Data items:
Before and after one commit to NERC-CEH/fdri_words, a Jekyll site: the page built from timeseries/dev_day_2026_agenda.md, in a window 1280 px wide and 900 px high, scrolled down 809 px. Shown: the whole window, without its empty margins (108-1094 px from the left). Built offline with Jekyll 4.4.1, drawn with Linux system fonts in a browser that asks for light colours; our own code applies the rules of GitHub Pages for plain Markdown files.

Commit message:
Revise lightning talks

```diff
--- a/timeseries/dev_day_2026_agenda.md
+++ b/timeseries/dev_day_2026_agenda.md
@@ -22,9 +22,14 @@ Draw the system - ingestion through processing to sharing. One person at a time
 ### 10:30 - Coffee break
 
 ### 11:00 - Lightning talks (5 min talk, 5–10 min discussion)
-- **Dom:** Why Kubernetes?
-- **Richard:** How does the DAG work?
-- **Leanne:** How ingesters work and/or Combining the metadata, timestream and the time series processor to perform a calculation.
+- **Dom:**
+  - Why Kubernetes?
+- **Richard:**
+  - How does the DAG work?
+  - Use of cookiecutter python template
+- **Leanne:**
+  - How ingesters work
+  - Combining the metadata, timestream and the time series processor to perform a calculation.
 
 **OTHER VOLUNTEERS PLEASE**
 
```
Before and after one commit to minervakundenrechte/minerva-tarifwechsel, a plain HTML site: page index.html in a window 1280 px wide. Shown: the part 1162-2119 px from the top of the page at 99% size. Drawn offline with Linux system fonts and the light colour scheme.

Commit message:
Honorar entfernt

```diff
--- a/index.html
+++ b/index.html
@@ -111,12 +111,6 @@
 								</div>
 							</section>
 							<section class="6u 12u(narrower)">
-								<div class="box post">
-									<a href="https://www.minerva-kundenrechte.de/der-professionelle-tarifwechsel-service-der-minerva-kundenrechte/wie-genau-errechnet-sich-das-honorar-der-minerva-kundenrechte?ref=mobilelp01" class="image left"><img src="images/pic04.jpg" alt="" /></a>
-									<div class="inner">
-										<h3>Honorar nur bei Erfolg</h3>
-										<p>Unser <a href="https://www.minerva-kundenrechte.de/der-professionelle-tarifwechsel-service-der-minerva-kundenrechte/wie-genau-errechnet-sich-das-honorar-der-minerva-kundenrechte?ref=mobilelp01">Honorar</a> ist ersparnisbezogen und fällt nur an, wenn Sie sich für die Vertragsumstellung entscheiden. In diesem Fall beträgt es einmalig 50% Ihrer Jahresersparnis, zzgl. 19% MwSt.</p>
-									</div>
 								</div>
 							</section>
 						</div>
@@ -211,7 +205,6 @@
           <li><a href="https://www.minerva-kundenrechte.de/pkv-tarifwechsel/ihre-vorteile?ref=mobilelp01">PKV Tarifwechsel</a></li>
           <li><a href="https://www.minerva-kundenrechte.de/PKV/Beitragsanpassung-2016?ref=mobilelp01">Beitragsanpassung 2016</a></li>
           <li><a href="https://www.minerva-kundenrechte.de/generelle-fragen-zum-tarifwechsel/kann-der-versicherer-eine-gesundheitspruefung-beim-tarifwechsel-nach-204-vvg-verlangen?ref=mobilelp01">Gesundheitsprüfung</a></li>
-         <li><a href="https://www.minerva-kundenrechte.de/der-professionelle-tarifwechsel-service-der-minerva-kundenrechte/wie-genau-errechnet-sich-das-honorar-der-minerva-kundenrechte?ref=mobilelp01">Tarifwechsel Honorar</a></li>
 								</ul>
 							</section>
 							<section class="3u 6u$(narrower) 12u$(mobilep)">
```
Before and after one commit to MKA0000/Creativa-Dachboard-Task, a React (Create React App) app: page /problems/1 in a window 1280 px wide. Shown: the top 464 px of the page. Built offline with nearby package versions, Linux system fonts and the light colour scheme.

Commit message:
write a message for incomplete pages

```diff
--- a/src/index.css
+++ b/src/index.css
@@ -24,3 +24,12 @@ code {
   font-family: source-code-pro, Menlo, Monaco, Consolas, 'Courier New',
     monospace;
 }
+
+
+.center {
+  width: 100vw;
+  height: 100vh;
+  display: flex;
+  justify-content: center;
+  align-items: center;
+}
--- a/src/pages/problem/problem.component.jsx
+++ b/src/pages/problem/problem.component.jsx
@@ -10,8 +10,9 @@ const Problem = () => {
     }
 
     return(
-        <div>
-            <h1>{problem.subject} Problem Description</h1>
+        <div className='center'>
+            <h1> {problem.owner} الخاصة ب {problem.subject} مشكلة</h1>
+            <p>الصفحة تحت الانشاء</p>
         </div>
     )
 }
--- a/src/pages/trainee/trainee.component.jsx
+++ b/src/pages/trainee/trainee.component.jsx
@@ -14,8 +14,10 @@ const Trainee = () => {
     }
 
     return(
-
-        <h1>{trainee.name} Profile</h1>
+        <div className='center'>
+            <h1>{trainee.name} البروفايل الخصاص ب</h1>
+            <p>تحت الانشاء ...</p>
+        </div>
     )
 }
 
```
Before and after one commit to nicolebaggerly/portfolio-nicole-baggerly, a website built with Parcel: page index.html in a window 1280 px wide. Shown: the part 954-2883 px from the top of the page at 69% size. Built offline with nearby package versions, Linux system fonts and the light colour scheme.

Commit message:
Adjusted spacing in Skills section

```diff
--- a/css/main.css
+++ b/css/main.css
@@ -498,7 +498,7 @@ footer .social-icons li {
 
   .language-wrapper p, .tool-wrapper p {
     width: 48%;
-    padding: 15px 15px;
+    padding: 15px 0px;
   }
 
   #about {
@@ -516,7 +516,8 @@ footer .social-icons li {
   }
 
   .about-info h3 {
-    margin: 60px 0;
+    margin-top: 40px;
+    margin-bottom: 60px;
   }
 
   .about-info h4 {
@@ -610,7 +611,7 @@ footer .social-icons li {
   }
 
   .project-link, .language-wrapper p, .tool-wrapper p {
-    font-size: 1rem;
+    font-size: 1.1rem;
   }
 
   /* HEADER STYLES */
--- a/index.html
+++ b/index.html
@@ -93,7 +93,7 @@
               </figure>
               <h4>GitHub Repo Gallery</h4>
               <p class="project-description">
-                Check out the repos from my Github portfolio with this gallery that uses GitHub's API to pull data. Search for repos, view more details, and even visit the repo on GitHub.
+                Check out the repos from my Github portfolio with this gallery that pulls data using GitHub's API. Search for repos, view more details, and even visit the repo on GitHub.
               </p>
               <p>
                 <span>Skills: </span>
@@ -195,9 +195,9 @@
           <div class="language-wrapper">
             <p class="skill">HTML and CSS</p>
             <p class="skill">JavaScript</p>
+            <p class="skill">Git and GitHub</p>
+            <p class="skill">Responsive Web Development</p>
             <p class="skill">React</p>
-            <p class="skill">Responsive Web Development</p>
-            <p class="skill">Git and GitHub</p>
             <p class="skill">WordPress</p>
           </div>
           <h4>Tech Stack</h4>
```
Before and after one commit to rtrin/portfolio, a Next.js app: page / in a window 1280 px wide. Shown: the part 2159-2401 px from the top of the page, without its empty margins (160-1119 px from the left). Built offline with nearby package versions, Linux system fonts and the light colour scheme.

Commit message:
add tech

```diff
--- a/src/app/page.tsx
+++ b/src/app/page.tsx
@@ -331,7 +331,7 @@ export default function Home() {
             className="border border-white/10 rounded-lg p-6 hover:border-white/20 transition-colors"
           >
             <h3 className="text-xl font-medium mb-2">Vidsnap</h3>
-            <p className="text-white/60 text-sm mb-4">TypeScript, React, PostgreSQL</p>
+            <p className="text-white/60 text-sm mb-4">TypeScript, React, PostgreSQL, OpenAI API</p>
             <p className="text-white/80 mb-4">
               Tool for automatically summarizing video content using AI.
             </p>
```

◆ Work to complete:
Repeat the entries exactly as they appear.

◆ Task solution:
Before and after one commit to NERC-CEH/fdri_words, a Jekyll site: the page built from timeseries/dev_day_2026_agenda.md, in a window 1280 px wide and 900 px high, scrolled down 809 px. Shown: the whole window, without its empty margins (108-1094 px from the left). Built offline with Jekyll 4.4.1, drawn with Linux system fonts in a browser that asks for light colours; our own code applies the rules of GitHub Pages for plain Markdown files.

Commit message:
Revise lightning talks

```diff
--- a/timeseries/dev_day_2026_agenda.md
+++ b/timeseries/dev_day_2026_agenda.md
@@ -22,9 +22,14 @@ Draw the system - ingestion through processing to sharing. One person at a time
 ### 10:30 - Coffee break
 
 ### 11:00 - Lightning talks (5 min talk, 5–10 min discussion)
-- **Dom:** Why Kubernetes?
-- **Richard:** How does the DAG work?
-- **Leanne:** How ingesters work and/or Combining the metadata, timestream and the time series processor to perform a calculation.
+- **Dom:**
+  - Why Kubernetes?
+- **Richard:**
+  - How does the DAG work?
+  - Use of cookiecutter python template
+- **Leanne:**
+  - How ingesters work
+  - Combining the metadata, timestream and the time series processor to perform a calculation.
 
 **OTHER VOLUNTEERS PLEASE**
 
```
Before and after one commit to minervakundenrechte/minerva-tarifwechsel, a plain HTML site: page index.html in a window 1280 px wide. Shown: the part 1162-2119 px from the top of the page at 99% size. Drawn offline with Linux system fonts and the light colour scheme.

Commit message:
Honorar entfernt

```diff
--- a/index.html
+++ b/index.html
@@ -111,12 +111,6 @@
 								</div>
 							</section>
 							<section class="6u 12u(narrower)">
-								<div class="box post">
-									<a href="https://www.minerva-kundenrechte.de/der-professionelle-tarifwechsel-service-der-minerva-kundenrechte/wie-genau-errechnet-sich-das-honorar-der-minerva-kundenrechte?ref=mobilelp01" class="image left"><img src="images/pic04.jpg" alt="" /></a>
-									<div class="inner">
-										<h3>Honorar nur bei Erfolg</h3>
-										<p>Unser <a href="https://www.minerva-kundenrechte.de/der-professionelle-tarifwechsel-service-der-minerva-kundenrechte/wie-genau-errechnet-sich-das-honorar-der-minerva-kundenrechte?ref=mobilelp01">Honorar</a> ist ersparnisbezogen und fällt nur an, wenn Sie sich für die Vertragsumstellung entscheiden. In diesem Fall beträgt es einmalig 50% Ihrer Jahresersparnis, zzgl. 19% MwSt.</p>
-									</div>
 								</div>
 							</section>
 						</div>
@@ -211,7 +205,6 @@
           <li><a href="https://www.minerva-kundenrechte.de/pkv-tarifwechsel/ihre-vorteile?ref=mobilelp01">PKV Tarifwechsel</a></li>
           <li><a href="https://www.minerva-kundenrechte.de/PKV/Beitragsanpassung-2016?ref=mobilelp01">Beitragsanpassung 2016</a></li>
           <li><a href="https://www.minerva-kundenrechte.de/generelle-fragen-zum-tarifwechsel/kann-der-versicherer-eine-gesundheitspruefung-beim-tarifwechsel-nach-204-vvg-verlangen?ref=mobilelp01">Gesundheitsprüfung</a></li>
-         <li><a href="https://www.minerva-kundenrechte.de/der-professionelle-tarifwechsel-service-der-minerva-kundenrechte/wie-genau-errechnet-sich-das-honorar-der-minerva-kundenrechte?ref=mobilelp01">Tarifwechsel Honorar</a></li>
 								</ul>
 							</section>
 							<section class="3u 6u$(narrower) 12u$(mobilep)">
```
Before and after one commit to MKA0000/Creativa-Dachboard-Task, a React (Create React App) app: page /problems/1 in a window 1280 px wide. Shown: the top 464 px of the page. Built offline with nearby package versions, Linux system fonts and the light colour scheme.

Commit message:
write a message for incomplete pages

```diff
--- a/src/index.css
+++ b/src/index.css
@@ -24,3 +24,12 @@ code {
   font-family: source-code-pro, Menlo, Monaco, Consolas, 'Courier New',
     monospace;
 }
+
+
+.center {
+  width: 100vw;
+  height: 100vh;
+  display: flex;
+  justify-content: center;
+  align-items: center;
+}
--- a/src/pages/problem/problem.component.jsx
+++ b/src/pages/problem/problem.component.jsx
@@ -10,8 +10,9 @@ const Problem = () => {
     }
 
     return(
-        <div>
-            <h1>{problem.subject} Problem Description</h1>
+        <div className='center'>
+            <h1> {problem.owner} الخاصة ب {problem.subject} مشكلة</h1>
+            <p>الصفحة تحت الانشاء</p>
         </div>
     )
 }
--- a/src/pages/trainee/trainee.component.jsx
+++ b/src/pages/trainee/trainee.component.jsx
@@ -14,8 +14,10 @@ const Trainee = () => {
     }
 
     return(
-
-        <h1>{trainee.name} Profile</h1>
+        <div className='center'>
+            <h1>{trainee.name} البروفايل الخصاص ب</h1>
+            <p>تحت الانشاء ...</p>
+        </div>
     )
 }
 
```
Before and after one commit to nicolebaggerly/portfolio-nicole-baggerly, a website built with Parcel: page index.html in a window 1280 px wide. Shown: the part 954-2883 px from the top of the page at 69% size. Built offline with nearby package versions, Linux system fonts and the light colour scheme.

Commit message:
Adjusted spacing in Skills section

```diff
--- a/css/main.css
+++ b/css/main.css
@@ -498,7 +498,7 @@ footer .social-icons li {
 
   .language-wrapper p, .tool-wrapper p {
     width: 48%;
-    padding: 15px 15px;
+    padding: 15px 0px;
   }
 
   #about {
@@ -516,7 +516,8 @@ footer .social-icons li {
   }
 
   .about-info h3 {
-    margin: 60px 0;
+    margin-top: 40px;
+    margin-bottom: 60px;
   }
 
   .about-info h4 {
@@ -610,7 +611,7 @@ footer .social-icons li {
   }
 
   .project-link, .language-wrapper p, .tool-wrapper p {
-    font-size: 1rem;
+    font-size: 1.1rem;
   }
 
   /* HEADER STYLES */
--- a/index.html
+++ b/index.html
@@ -93,7 +93,7 @@
               </figure>
               <h4>GitHub Repo Gallery</h4>
               <p class="project-description">
-                Check out the repos from my Github portfolio with this gallery that uses GitHub's API to pull data. Search for repos, view more details, and even visit the repo on GitHub.
+                Check out the repos from my Github portfolio with this gallery that pulls data using GitHub's API. Search for repos, view more details, and even visit the repo on GitHub.
               </p>
               <p>
                 <span>Skills: </span>
@@ -195,9 +195,9 @@
           <div class="language-wrapper">
             <p class="skill">HTML and CSS</p>
             <p class="skill">JavaScript</p>
+            <p class="skill">Git and GitHub</p>
+            <p class="skill">Responsive Web Development</p>
             <p class="skill">React</p>
-            <p class="skill">Responsive Web Development</p>
-            <p class="skill">Git and GitHub</p>
             <p class="skill">WordPress</p>
           </div>
           <h4>Tech Stack</h4>
```
Before and after one commit to rtrin/portfolio, a Next.js app: page / in a window 1280 px wide. Shown: the part 2159-2401 px from the top of the page, without its empty margins (160-1119 px from the left). Built offline with nearby package versions, Linux system fonts and the light colour scheme.

Commit message:
add tech

```diff
--- a/src/app/page.tsx
+++ b/src/app/page.tsx
@@ -331,7 +331,7 @@ export default function Home() {
             className="border border-white/10 rounded-lg p-6 hover:border-white/20 transition-colors"
           >
             <h3 className="text-xl font-medium mb-2">Vidsnap</h3>
-            <p className="text-white/60 text-sm mb-4">TypeScript, React, PostgreSQL</p>
+            <p className="text-white/60 text-sm mb-4">TypeScript, React, PostgreSQL, OpenAI API</p>
             <p className="text-white/80 mb-4">
               Tool for automatically summarizing video content using AI.
             </p>
```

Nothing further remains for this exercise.